____ Data extracts
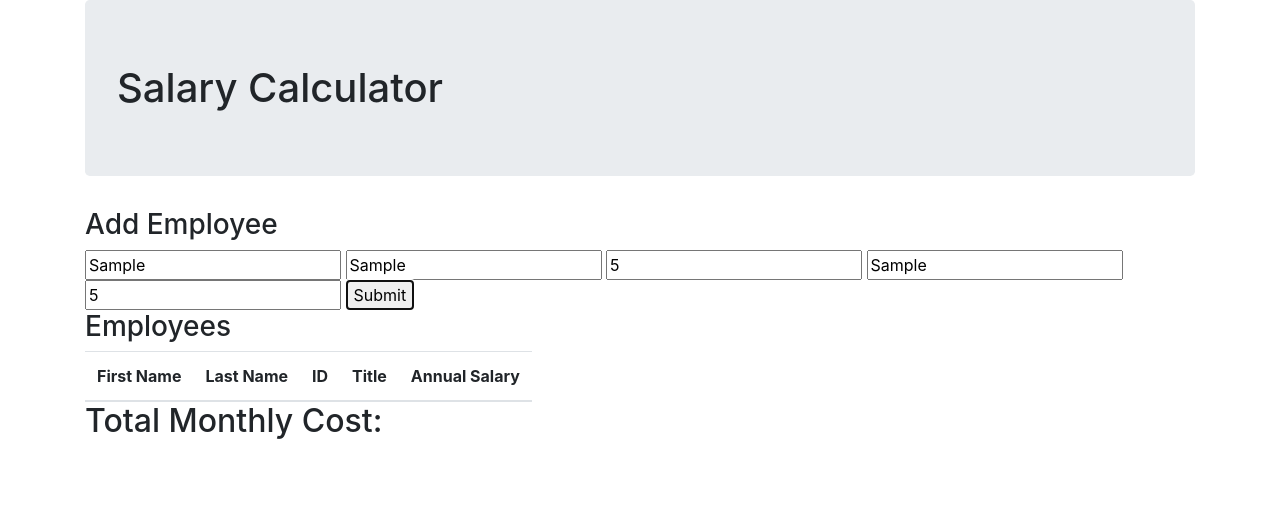
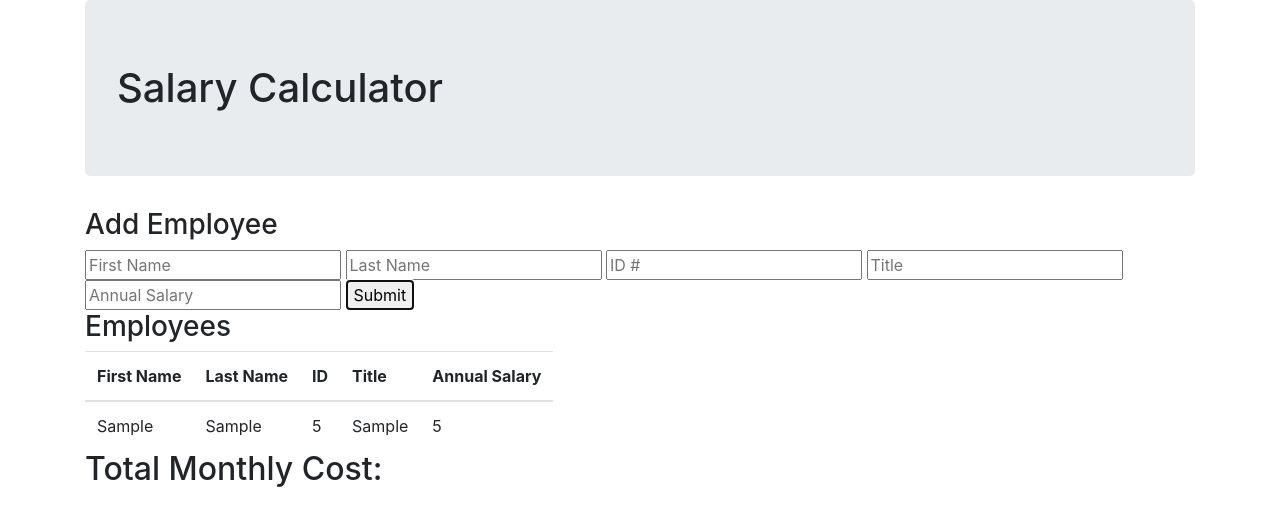
Before and after one commit to sundrata/Week-1-Challenge, a plain HTML site: page index.html in a window 1280 px wide. Both pictures are taken after typing "Sample", "Sample", "5", "Sample", "5" into the empty fields and a click on the button "Submit". Drawn offline with Linux system fonts and the light colour scheme.

Commit message:
adds array and displays in table

```diff
--- a/index.html
+++ b/index.html
@@ -41,7 +41,7 @@
                 </tr>
             </thead>
 
-            <tbody>
+            <tbody id="employeeData">
 
             </tbody>
         </table>
--- a/scripts.js
+++ b/scripts.js
@@ -1 +1,64 @@
-console.log('js');
+$(document).ready(readyNow);
+
+let employees = [];
+
+class Employee {
+    constructor(firstName, lastName, employeeID, title, annualSalary) {
+        this.firstName = firstName;
+        this.lastName = lastName;
+        this.employeeID = employeeID;
+        this.title = title;
+        this.annualSalary = annualSalary;
+    } // end constructor
+}// end employee class
+
+function readyNow() {
+    $('#submitButton').on('click', newEmployee)
+}
+function newEmployee() {
+    const newEmployee = new Employee(
+        $('#firstName').val(),
+        $('#lastName').val(),
+        $('#employeeID').val(),
+        $('#title').val(),
+        $('#annualSalary').val()
+    ); //instantiate new employee
+    employees.push(newEmployee);
+    $('#firstName').val('');
+    $('#lastName').val('');
+    $('#employeeID').val('');
+    $('#title').val('');
+    $('#annualSalary').val('');
+    updateEmployees(employees);
+}
+function updateEmployees(array) {
+    // target the ul by ID
+    let $el = $('#employeeData');
+    // empty ul
+    $el.empty();
+    // loop through the inventory & display each item in ul
+    for (let employee of array) {
+        let displayString =
+        `<tr>
+            <td>${employee.firstName}</td>
+            <td>${employee.lastName}</td>
+            <td>${employee.employeeID}</td>
+            <td>${employee.title}</td>
+            <td>${employee.annualSalary}</td>
+            <button>
+        </tr>`;
+        $el.append(displayString);
+    } // end for
+} // end updateInventory
+
+
+
+
+
+
+//reset values
+// $( '#firstName' ).val(''),
+//     $( '#lastName' ).val(''),
+//     $( '#employeeID' ).val(''),
+//     $( '#title' ).val(''),
+//     $( '#annualSalary').val('')
```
________
Print out each record exactly as shown, but keep the pictures out.

Finished exercise:
Before and after one commit to sundrata/Week-1-Challenge, a plain HTML site: page index.html in a window 1280 px wide. Both pictures are taken after typing "Sample", "Sample", "5", "Sample", "5" into the empty fields and a click on the button "Submit". Drawn offline with Linux system fonts and the light colour scheme.

Commit message:
adds array and displays in table

```diff
--- a/index.html
+++ b/index.html
@@ -41,7 +41,7 @@
                 </tr>
             </thead>
 
-            <tbody>
+            <tbody id="employeeData">
 
             </tbody>
         </table>
--- a/scripts.js
+++ b/scripts.js
@@ -1 +1,64 @@
-console.log('js');
+$(document).ready(readyNow);
+
+let employees = [];
+
+class Employee {
+    constructor(firstName, lastName, employeeID, title, annualSalary) {
+        this.firstName = firstName;
+        this.lastName = lastName;
+        this.employeeID = employeeID;
+        this.title = title;
+        this.annualSalary = annualSalary;
+    } // end constructor
+}// end employee class
+
+function readyNow() {
+    $('#submitButton').on('click', newEmployee)
+}
+function newEmployee() {
+    const newEmployee = new Employee(
+        $('#firstName').val(),
+        $('#lastName').val(),
+        $('#employeeID').val(),
+        $('#title').val(),
+        $('#annualSalary').val()
+    ); //instantiate new employee
+    employees.push(newEmployee);
+    $('#firstName').val('');
+    $('#lastName').val('');
+    $('#employeeID').val('');
+    $('#title').val('');
+    $('#annualSalary').val('');
+    updateEmployees(employees);
+}
+function updateEmployees(array) {
+    // target the ul by ID
+    let $el = $('#employeeData');
+    // empty ul
+    $el.empty();
+    // loop through the inventory & display each item in ul
+    for (let employee of array) {
+        let displayString =
+        `<tr>
+            <td>${employee.firstName}</td>
+            <td>${employee.lastName}</td>
+            <td>${employee.employeeID}</td>
+            <td>${employee.title}</td>
+            <td>${employee.annualSalary}</td>
+            <button>
+        </tr>`;
+        $el.append(displayString);
+    } // end for
+} // end updateInventory
+
+
+
+
+
+
+//reset values
+// $( '#firstName' ).val(''),
+//     $( '#lastName' ).val(''),
+//     $( '#employeeID' ).val(''),
+//     $( '#title' ).val(''),
+//     $( '#annualSalary').val('')
```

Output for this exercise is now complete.